(Itemized modification records)
################
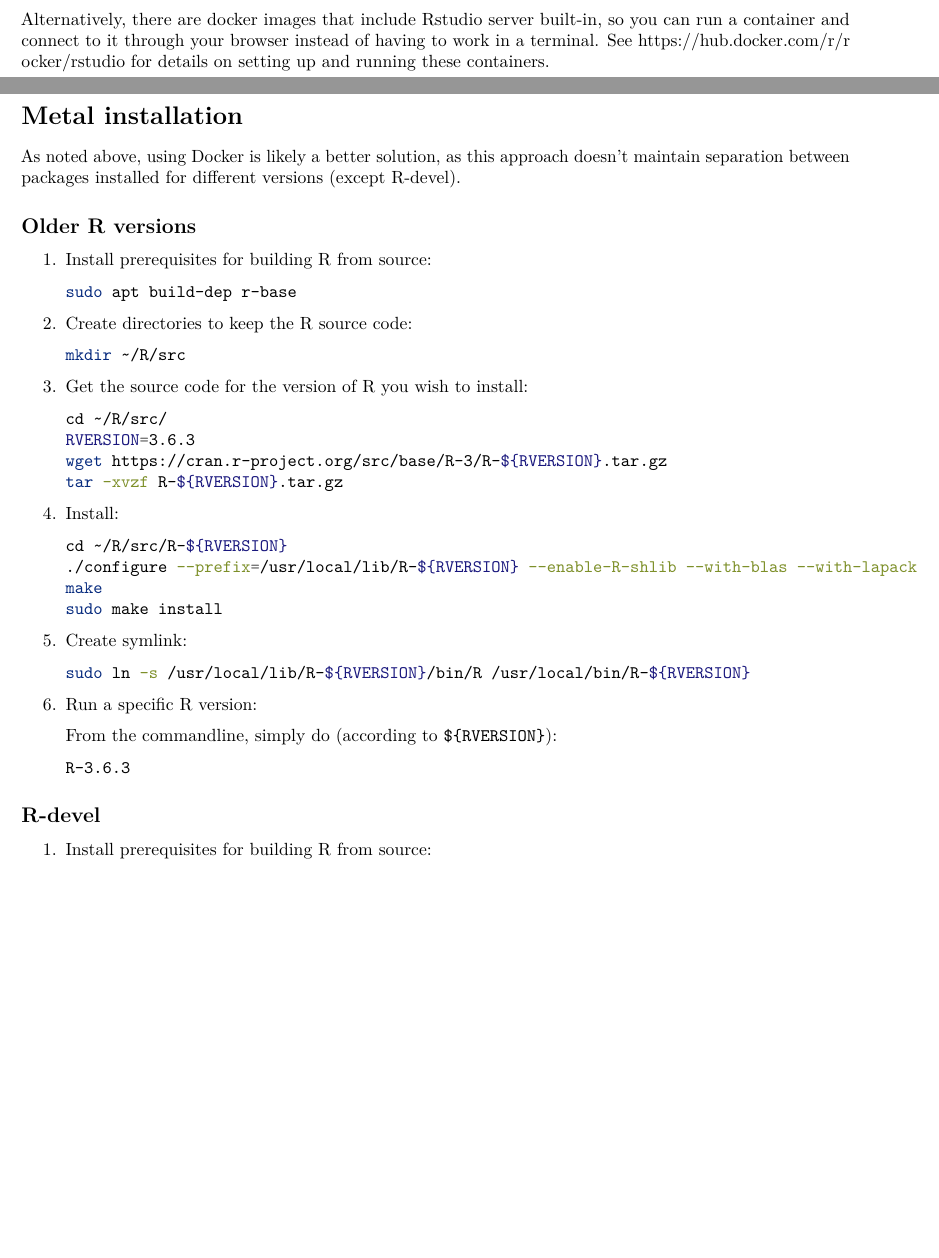
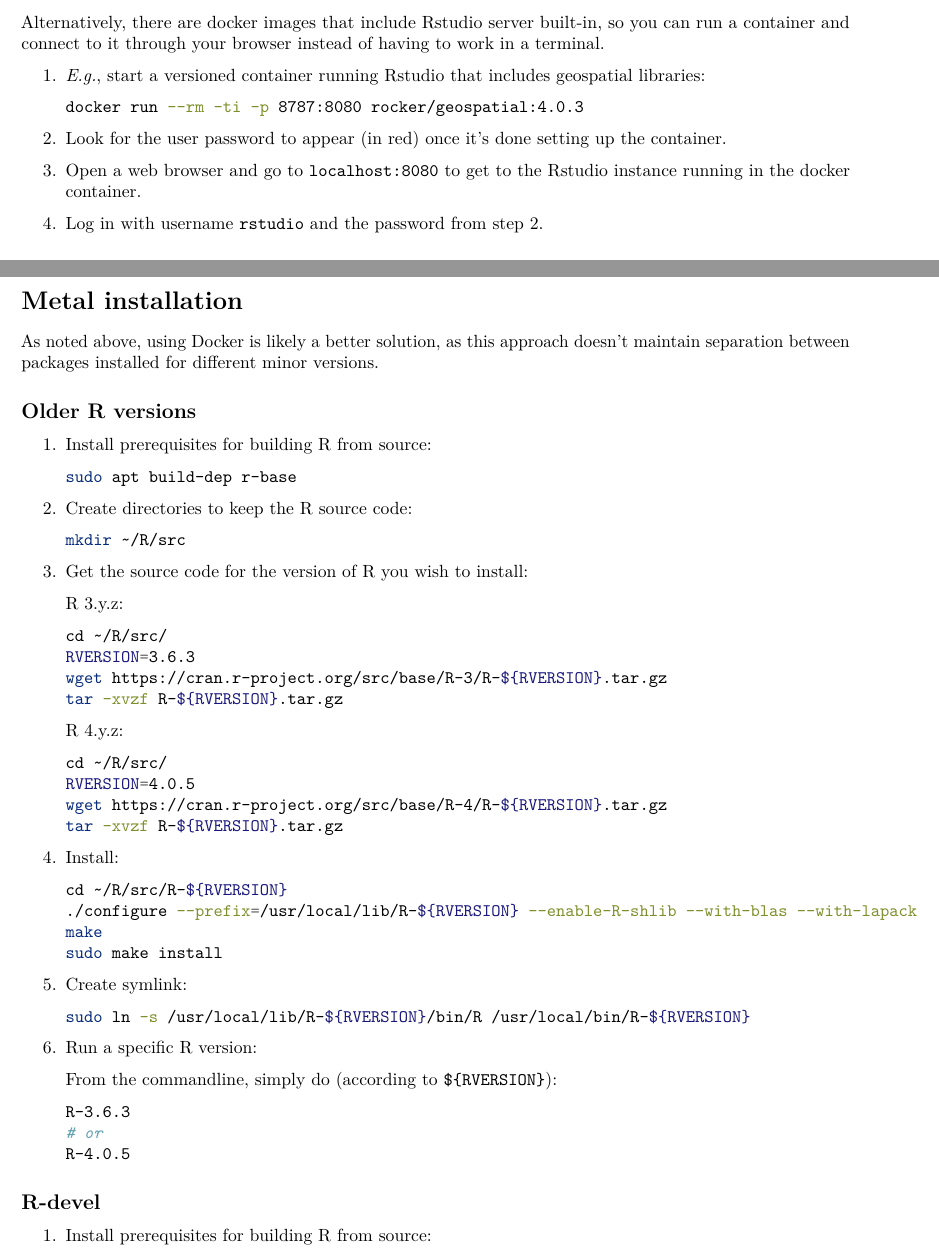
Before and after one commit to achubaty/r-config, an R Markdown document (using-multiple-R-versions-on-linux.Rmd): two parts of pages 1 and 3 of 7 before the commit and two parts of pages 2 and 3 of 7 after it, joined at a grey line, cut so that both start at the same text, the shorter picture padded with empty space. The pictures show the output file using-multiple-R-versions-on-linux.pdf that the author committed with the source.

Commit message:
update 'multiple versions of R on linux' docs

````diff
--- a/using-multiple-R-versions-on-linux.Rmd
+++ b/using-multiple-R-versions-on-linux.Rmd
@@ -6,6 +6,7 @@ output:
   pdf_document:
     highlight: pygments
     toc: yes
+    toc_depth: 3
 editor_options:
   chunk_output_type: console
 ---
@@ -42,9 +43,6 @@ See the offical [Docker documentation](https://docs.docker.com/) and the [rocker
     docker pull r-base:3.6.3
     ```
 
-  Alternatively, there are docker images that include Rstudio server built-in, so you can run a container and connect to it through your browser instead of having to work in a terminal.
-  See <https://hub.docker.com/r/rocker/rstudio> for details on setting up and running these containers.
-
 3. Start a container running the R version of your choice:
 
     ```bash
@@ -56,3 +57,16 @@ See the offical [Docker documentation](https://docs.docker.com/) and the [rocker
+Alternatively, there are docker images that include Rstudio server built-in, so you can run a container and connect to it through your browser instead of having to work in a terminal.
+
+1. *E.g.*, start a versioned container running Rstudio that includes geospatial libraries:
+
+    ```bash
+    docker run --rm -ti -p 8787:8080 rocker/geospatial:4.0.3
+    ```
+
+2. Look for the user password to appear (in red) once it's done setting up the container.
+
+3. Open a web browser and go to `localhost:8080` to get to the Rstudio instance running in the docker container.
+
+4. Log in with username `rstudio` and the password from step 2.
 
 ## R-devel
 
@@ -75,7 +89,7 @@ See the offical [Docker documentation](https://docs.docker.com/) and the [rocker
 
 # Metal installation
 
-As noted above, using Docker is likely a better solution, as this approach doesn't maintain separation between packages installed for different versions (except R-devel).
+As noted above, using Docker is likely a better solution, as this approach doesn't maintain separation between packages installed for different minor versions.
 
 ## Older R versions
 
@@ -93,10 +107,21 @@ As noted above, using Docker is likely a better solution, as this approach doesn
 
 3. Get the source code for the version of R you wish to install:
 
+    R 3.y.z:
+
     ```bash
     cd ~/R/src/
     RVERSION=3.6.3
     wget https://cran.r-project.org/src/base/R-3/R-${RVERSION}.tar.gz
+    tar -xvzf R-${RVERSION}.tar.gz
+    ```
+
+    R 4.y.z:
+
+    ```bash
+    cd ~/R/src/
+    RVERSION=4.0.5
+    wget https://cran.r-project.org/src/base/R-4/R-${RVERSION}.tar.gz
     tar -xvzf R-${RVERSION}.tar.gz
     ```
 
@@ -121,6 +146,8 @@ As noted above, using Docker is likely a better solution, as this approach doesn
 
     ```bash
     R-3.6.3
+    # or
+    R-4.0.5
     ```
 
 ## R-devel
````
Also changed, not shown: using-multiple-R-versions-on-linux.pdf, using-multiple-R-versions-on-linux.Rmd (9 more changed lines).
################
--- WHAT THE TASK REQUIRES ---
Would you filter the records and copy out each line containing "packages"?

--- EXERCISE RESULT ---
-As noted above, using Docker is likely a better solution, as this approach doesn't maintain separation between packages installed for different versions (except R-devel).
+As noted above, using Docker is likely a better solution, as this approach doesn't maintain separation between packages installed for different minor versions.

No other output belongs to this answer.